Midwest Partners in Amphibian and Reptile Conservation

Midwest PARC Species List Additional Information

Unisexual Ambystomatids

Description of unisexual members of the Ambystoma jeffersonianum complex, by Christopher A. Phillips and Jennifer Mui. [From: Amphibian Declines, Edited by M. J. Lannoo , 2005. University of California Press]

The occurrence of all-female morphs of salamanders associated with Jefferson salamanders (Ambystoma jeffersonianum) and blue-spotted salamanders (A. laterale) has been recognized for over 50 years.  Two distinct forms of these all-female morphs were distinguished based on the same morphological characters that separate the two diploid species, suggesting that the all-female morphs resulted from a post-Wisconsin hybridization between A. jeffersonianum and A. laterale.   Subsequently, it was demonstrated that the all-female morphs and their offspring are triploid and, based on observations of lampbrush chromosomes, it was proposed that pre-meiotic chromosomal duplication and gynogenesis was a mechanism explaining the perpetuation of the all-female triploid lineages.  Under this hypothesis, sperm from spermatophores deposited by males activate the unreduced eggs, but normally do not fertilize them.

Several exceptions to this scenario have been reported, including unisexual tetraploid and pentaploids that result from fertilization rather than simple activation of unreduced triploid ova.

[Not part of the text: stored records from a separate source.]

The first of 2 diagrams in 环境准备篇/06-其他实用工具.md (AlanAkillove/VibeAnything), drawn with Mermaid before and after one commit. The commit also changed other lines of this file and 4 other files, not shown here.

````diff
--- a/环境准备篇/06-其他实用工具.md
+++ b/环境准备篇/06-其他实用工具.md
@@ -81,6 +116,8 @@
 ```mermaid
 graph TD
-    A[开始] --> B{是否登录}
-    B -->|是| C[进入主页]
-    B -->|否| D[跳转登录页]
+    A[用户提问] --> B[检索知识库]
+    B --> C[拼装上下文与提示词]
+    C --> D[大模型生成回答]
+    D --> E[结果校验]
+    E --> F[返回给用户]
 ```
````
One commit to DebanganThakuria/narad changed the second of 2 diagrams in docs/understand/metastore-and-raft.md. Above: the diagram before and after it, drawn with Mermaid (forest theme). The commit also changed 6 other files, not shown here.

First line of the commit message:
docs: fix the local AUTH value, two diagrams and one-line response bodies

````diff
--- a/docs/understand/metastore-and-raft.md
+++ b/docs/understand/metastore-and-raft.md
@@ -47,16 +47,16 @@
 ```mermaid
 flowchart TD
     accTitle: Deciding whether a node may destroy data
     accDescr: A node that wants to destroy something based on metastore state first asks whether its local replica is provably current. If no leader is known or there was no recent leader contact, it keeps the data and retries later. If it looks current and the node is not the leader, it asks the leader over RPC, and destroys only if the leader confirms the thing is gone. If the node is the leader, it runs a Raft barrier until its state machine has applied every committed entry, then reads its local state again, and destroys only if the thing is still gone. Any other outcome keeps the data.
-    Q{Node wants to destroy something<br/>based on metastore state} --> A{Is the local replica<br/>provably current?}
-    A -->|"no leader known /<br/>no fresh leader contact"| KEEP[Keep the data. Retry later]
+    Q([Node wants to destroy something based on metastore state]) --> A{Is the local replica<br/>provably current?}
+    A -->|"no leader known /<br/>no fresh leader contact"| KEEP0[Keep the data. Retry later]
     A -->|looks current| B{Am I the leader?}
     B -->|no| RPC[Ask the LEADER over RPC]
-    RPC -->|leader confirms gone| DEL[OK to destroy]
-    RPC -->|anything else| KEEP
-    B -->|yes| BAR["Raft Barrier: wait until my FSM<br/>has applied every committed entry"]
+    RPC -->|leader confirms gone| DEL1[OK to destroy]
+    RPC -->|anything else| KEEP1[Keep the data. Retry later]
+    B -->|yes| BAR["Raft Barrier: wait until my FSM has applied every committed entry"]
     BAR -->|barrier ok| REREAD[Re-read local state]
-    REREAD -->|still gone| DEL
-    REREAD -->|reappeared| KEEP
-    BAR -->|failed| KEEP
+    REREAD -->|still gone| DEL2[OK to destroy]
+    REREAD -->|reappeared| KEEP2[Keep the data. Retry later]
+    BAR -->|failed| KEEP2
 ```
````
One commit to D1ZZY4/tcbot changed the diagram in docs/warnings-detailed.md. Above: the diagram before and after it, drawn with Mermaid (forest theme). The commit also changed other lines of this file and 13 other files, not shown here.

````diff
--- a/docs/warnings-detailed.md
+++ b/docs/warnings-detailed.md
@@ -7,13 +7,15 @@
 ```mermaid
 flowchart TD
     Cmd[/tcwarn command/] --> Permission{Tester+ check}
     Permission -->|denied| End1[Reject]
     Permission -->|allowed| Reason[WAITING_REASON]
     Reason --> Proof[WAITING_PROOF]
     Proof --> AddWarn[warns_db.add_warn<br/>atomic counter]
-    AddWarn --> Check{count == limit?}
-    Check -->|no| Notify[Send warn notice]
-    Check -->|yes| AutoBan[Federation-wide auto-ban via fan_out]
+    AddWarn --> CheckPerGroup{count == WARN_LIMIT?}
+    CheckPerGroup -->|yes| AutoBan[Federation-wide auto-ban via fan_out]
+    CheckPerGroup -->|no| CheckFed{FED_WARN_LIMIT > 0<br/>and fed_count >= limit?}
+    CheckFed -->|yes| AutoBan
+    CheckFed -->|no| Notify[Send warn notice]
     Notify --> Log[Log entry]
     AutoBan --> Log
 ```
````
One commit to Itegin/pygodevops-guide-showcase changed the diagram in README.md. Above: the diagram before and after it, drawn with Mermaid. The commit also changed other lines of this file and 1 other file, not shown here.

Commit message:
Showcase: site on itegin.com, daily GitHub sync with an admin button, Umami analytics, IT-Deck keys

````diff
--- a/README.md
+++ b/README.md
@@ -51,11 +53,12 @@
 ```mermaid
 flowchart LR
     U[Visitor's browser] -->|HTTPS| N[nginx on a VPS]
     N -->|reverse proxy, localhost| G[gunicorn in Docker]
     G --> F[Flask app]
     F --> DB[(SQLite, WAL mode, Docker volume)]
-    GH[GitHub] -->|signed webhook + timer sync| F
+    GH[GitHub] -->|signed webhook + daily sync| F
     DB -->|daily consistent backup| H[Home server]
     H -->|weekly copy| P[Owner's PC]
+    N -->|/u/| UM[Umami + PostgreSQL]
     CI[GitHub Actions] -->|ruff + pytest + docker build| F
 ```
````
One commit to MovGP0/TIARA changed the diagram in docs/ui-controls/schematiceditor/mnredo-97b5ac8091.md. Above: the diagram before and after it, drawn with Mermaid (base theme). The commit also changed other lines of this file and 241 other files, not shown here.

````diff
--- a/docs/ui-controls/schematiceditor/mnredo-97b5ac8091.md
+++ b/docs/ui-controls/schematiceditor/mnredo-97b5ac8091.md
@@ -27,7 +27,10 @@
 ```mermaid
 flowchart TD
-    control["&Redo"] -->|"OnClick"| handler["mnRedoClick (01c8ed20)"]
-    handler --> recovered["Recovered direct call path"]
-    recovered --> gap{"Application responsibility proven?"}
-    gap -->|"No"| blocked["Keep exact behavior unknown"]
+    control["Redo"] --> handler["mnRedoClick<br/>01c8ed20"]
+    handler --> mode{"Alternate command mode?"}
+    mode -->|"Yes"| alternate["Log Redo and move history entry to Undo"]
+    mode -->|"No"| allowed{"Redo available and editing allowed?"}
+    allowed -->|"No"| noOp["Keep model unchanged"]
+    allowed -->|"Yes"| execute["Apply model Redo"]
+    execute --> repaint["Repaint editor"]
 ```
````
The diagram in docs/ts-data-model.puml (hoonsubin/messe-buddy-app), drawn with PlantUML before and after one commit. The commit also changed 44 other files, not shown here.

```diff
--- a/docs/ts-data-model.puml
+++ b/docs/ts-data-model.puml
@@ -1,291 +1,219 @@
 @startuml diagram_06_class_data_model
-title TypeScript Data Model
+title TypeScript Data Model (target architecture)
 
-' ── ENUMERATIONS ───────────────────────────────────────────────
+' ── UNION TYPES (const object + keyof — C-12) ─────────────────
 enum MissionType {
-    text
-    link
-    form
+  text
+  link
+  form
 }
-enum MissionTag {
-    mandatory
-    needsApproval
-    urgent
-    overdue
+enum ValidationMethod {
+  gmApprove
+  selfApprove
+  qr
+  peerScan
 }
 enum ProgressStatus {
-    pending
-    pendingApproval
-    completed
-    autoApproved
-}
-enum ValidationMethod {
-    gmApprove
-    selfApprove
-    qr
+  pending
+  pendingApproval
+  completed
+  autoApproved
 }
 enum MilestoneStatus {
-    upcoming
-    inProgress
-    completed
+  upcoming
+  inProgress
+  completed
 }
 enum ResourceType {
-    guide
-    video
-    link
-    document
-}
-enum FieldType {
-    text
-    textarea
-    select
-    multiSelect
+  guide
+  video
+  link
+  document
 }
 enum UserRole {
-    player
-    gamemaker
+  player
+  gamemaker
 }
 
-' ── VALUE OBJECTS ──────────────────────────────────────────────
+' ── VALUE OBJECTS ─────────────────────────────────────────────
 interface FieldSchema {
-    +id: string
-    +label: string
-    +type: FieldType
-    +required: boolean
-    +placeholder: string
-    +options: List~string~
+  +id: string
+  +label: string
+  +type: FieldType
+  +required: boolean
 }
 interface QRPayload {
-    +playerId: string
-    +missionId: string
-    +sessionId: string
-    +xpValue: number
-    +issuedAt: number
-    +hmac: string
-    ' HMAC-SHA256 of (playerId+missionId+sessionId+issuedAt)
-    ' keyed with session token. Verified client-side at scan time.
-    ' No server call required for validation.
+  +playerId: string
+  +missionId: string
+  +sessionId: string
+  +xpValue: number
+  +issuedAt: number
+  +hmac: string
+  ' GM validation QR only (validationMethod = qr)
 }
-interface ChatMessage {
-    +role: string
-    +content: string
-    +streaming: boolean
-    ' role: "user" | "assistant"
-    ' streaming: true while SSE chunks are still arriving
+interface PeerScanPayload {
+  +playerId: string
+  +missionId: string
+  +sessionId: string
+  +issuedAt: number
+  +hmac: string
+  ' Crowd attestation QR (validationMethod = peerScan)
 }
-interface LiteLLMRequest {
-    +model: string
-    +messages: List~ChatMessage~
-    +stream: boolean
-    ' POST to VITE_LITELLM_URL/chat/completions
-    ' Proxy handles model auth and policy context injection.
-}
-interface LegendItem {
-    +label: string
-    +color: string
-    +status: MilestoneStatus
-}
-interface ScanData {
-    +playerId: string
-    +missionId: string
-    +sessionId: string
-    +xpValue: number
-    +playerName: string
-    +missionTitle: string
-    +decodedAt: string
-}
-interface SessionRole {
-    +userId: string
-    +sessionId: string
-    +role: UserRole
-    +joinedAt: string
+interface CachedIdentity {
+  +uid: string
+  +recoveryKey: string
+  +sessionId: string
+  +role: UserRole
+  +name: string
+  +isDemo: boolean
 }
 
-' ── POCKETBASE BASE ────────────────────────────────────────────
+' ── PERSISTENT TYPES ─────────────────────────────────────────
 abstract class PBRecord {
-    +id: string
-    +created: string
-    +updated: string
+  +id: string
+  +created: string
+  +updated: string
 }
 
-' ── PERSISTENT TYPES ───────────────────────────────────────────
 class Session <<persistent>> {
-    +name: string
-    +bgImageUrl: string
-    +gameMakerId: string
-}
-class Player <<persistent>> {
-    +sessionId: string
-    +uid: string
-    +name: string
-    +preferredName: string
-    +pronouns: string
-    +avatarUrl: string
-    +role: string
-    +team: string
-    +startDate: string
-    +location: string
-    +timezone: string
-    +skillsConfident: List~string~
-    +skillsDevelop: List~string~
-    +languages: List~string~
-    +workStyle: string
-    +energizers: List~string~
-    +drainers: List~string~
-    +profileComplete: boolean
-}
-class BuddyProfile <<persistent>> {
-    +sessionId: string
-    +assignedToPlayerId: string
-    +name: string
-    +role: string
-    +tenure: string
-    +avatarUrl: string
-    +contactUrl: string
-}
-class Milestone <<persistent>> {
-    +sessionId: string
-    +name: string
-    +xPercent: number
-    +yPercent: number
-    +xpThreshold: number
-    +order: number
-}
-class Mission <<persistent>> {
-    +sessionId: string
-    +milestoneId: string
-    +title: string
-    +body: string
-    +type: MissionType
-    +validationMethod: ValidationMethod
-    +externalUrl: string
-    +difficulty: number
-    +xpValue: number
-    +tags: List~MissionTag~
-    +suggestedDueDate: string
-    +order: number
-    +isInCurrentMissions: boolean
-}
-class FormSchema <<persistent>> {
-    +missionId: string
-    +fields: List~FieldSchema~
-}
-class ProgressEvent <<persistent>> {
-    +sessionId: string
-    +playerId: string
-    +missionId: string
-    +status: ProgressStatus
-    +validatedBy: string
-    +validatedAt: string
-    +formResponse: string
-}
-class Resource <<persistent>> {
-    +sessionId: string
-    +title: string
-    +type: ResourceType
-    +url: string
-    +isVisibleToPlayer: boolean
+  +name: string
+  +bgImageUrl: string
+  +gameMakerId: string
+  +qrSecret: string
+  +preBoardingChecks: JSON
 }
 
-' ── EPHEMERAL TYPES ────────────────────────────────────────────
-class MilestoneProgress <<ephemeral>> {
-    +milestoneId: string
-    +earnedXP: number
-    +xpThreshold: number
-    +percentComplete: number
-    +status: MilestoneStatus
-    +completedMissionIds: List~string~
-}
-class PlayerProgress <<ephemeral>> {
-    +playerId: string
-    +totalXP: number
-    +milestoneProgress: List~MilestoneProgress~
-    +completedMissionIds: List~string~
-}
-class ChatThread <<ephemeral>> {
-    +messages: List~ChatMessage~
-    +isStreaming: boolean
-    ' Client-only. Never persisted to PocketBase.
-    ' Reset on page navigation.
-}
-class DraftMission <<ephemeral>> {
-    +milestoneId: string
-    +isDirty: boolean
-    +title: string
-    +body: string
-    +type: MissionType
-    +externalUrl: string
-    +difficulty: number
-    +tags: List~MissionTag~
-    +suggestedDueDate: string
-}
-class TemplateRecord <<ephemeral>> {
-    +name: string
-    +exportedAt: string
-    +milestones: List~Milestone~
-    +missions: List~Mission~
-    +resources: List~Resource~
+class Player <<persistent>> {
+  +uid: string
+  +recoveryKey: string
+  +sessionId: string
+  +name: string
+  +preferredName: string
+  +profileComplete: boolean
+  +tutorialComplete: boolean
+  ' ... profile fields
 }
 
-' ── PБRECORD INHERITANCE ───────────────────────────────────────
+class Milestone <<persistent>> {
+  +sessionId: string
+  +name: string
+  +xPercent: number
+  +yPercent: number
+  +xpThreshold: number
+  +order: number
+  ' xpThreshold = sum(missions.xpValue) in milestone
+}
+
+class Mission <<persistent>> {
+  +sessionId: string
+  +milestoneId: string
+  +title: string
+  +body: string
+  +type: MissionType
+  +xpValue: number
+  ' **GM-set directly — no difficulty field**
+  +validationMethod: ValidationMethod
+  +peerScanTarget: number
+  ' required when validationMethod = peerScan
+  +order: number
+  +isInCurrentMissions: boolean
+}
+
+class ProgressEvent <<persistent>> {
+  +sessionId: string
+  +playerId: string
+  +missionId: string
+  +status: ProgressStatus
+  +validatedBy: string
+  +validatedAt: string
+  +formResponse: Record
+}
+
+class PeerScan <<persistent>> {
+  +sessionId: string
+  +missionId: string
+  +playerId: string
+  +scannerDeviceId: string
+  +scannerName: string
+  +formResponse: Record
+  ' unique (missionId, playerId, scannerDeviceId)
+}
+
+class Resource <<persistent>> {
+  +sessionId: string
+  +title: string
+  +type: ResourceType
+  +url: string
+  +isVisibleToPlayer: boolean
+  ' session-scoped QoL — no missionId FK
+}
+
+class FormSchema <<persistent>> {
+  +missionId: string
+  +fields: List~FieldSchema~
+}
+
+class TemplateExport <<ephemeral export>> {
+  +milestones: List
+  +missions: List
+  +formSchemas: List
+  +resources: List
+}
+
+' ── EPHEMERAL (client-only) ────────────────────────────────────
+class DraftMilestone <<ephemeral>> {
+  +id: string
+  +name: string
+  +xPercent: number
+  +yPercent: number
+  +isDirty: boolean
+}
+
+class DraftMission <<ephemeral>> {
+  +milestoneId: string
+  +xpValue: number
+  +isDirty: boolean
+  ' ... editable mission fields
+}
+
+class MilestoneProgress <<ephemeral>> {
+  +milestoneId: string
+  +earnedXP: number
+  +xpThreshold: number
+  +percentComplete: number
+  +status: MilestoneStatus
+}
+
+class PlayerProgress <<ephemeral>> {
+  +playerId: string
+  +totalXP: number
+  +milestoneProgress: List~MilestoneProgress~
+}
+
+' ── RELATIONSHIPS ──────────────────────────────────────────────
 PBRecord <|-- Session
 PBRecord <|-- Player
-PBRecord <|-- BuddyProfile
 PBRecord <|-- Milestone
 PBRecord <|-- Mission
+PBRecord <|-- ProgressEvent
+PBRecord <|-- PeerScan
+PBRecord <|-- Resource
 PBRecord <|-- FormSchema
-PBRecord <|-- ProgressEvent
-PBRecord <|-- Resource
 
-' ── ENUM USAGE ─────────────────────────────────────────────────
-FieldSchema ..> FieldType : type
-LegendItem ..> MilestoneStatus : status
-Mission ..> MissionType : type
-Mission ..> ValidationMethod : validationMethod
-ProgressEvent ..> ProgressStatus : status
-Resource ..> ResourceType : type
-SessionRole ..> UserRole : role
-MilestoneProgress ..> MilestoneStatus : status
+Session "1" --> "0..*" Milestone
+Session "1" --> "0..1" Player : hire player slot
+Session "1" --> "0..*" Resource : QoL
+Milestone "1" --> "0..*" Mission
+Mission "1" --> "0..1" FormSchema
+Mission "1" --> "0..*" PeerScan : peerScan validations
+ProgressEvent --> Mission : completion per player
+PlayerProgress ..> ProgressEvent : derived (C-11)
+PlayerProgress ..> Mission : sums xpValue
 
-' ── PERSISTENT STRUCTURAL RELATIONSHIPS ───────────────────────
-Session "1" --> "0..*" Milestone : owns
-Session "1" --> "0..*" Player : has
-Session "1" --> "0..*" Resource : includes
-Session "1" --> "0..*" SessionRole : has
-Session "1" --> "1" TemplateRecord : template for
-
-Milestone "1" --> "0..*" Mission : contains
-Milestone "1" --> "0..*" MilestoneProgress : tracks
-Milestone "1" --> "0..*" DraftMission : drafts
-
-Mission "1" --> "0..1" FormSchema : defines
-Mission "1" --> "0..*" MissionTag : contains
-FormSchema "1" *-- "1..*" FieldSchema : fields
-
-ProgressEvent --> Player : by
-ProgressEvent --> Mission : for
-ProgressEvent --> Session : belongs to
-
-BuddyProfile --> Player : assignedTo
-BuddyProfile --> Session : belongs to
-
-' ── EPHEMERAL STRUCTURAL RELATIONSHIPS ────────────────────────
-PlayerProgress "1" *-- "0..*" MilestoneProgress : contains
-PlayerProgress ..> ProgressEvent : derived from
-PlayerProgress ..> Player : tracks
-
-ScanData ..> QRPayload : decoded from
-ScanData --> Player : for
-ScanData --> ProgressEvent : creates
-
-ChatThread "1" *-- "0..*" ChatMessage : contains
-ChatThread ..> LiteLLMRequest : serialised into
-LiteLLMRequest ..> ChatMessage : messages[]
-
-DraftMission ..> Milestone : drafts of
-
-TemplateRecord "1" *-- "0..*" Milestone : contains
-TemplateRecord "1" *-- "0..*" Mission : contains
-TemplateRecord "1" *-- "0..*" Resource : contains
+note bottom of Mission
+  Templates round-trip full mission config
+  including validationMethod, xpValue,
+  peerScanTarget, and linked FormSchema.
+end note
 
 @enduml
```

Diploid unisexual salamanders also occur.

In the United States, unisexual hybrids are distributed sporadically throughout east-central Illinois, Indiana, most of Ohio, northern Kentucky, Wisconsin, southern Michigan, Connecticut, Massachusetts, New York, northern New Jersey, northern Minnesota, Maine, Vermont, and New Hampshire.

Unisexual hybrids will breed in fishless ponds in a variety of wooded and semi-wooded habitats including ponds, wetlands, ditches, and sloughs.

Unisexual hybrid adults are found in upland forests as well as bottomland forests, often associated with sandy soils.  They may remain near the surface most of the year until late autumn.

Because of their genetic complexity, these animals are not accommodated under either biological or evolutionary species concepts.  However, as of 2002, unisexual hybrids continue to be recognized as animals Of Special Concern in Connecticut and as Endangered in Illinois and New Jersey.